● **Requirement**
All of the entries need to be printed again exactly; pictures are the only thing to omit.

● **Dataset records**
══════════

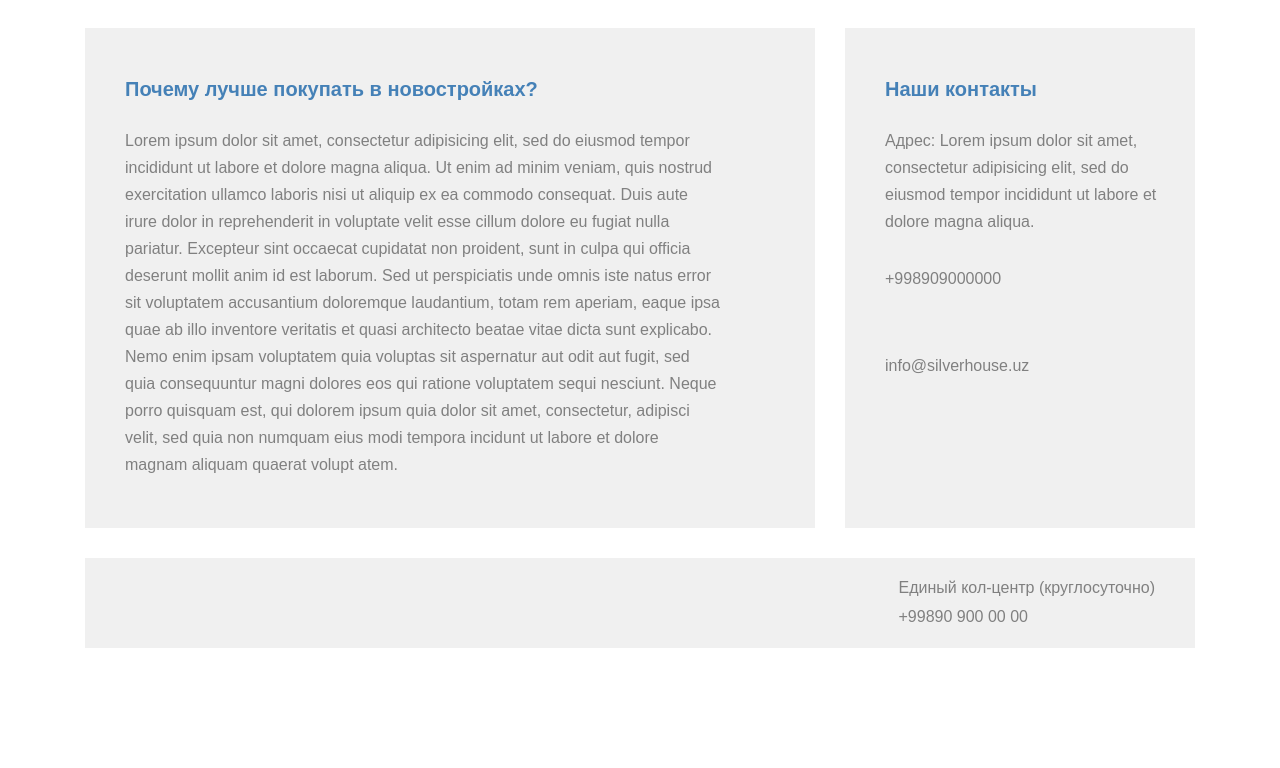
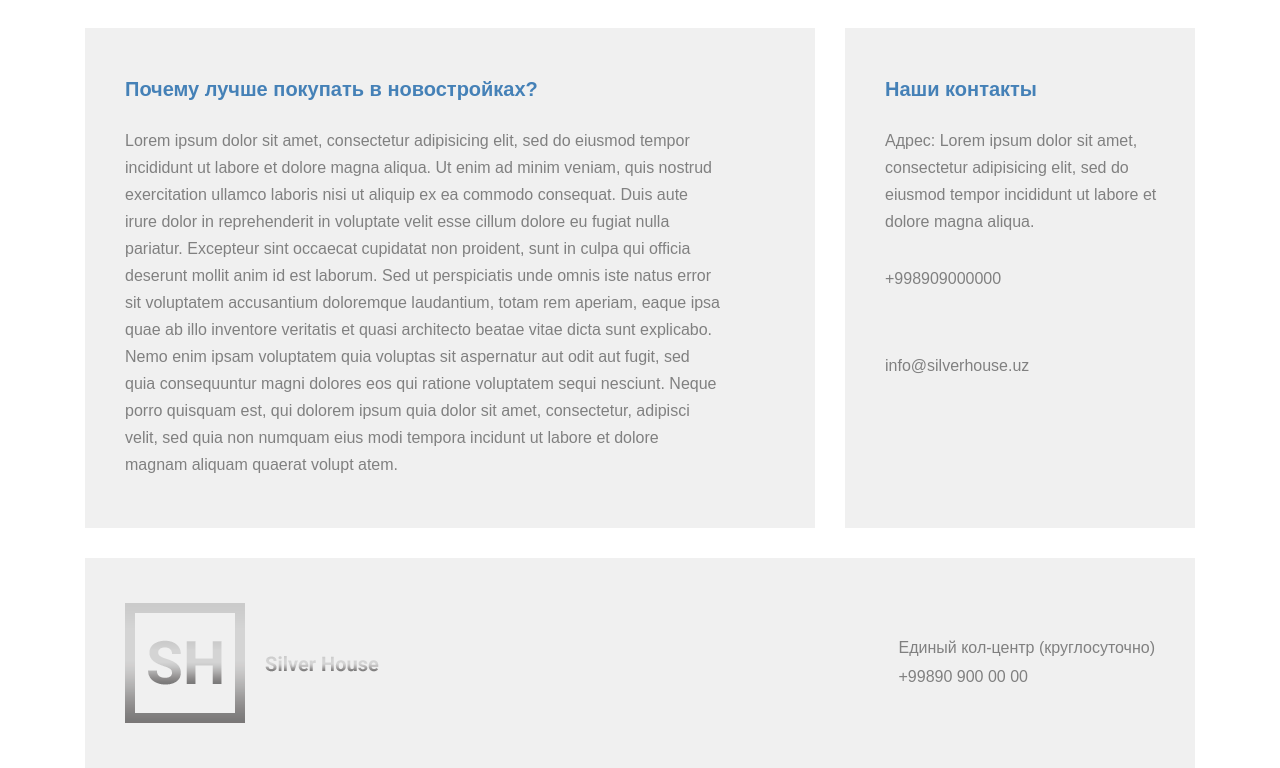
Before and after one commit to Jasur003/SilverHous, a plain HTML site: page index.html in a window 1280 px wide. Shown: the part 843-1611 px from the top of the page. Before the commit the page ends 1491 px from the top, so only its background shows below. Drawn offline with Linux system fonts and the light colour scheme.

Commit message:
SilverHouse

```diff
--- a/index.html
+++ b/index.html
@@ -50,7 +50,7 @@
     <footer class="foot">
         <div class="container">
             <li class="foot_box">
-                <a href="#!" class="foot_logo"><img src="./images/footer-logo.png.png" alt=""></a>
+                <a href="#!" class="foot_logo"><img src="./images/footer-logo.png" alt=""></a>
                 <ul class="foot_list">
                     <li><a href="#!" class="foot_link">Единый кол-центр (круглосуточно)</a></li>
                     <li><a href="tel:+998909000000" class="foot_link">+99890 900 00 00</a></li>
```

══════════

● **Written solution**
Before and after one commit to Jasur003/SilverHous, a plain HTML site: page index.html in a window 1280 px wide. Shown: the part 843-1611 px from the top of the page. Before the commit the page ends 1491 px from the top, so only its background shows below. Drawn offline with Linux system fonts and the light colour scheme.

Commit message:
SilverHouse

```diff
--- a/index.html
+++ b/index.html
@@ -50,7 +50,7 @@
     <footer class="foot">
         <div class="container">
             <li class="foot_box">
-                <a href="#!" class="foot_logo"><img src="./images/footer-logo.png.png" alt=""></a>
+                <a href="#!" class="foot_logo"><img src="./images/footer-logo.png" alt=""></a>
                 <ul class="foot_list">
                     <li><a href="#!" class="foot_link">Единый кол-центр (круглосуточно)</a></li>
                     <li><a href="tel:+998909000000" class="foot_link">+99890 900 00 00</a></li>
```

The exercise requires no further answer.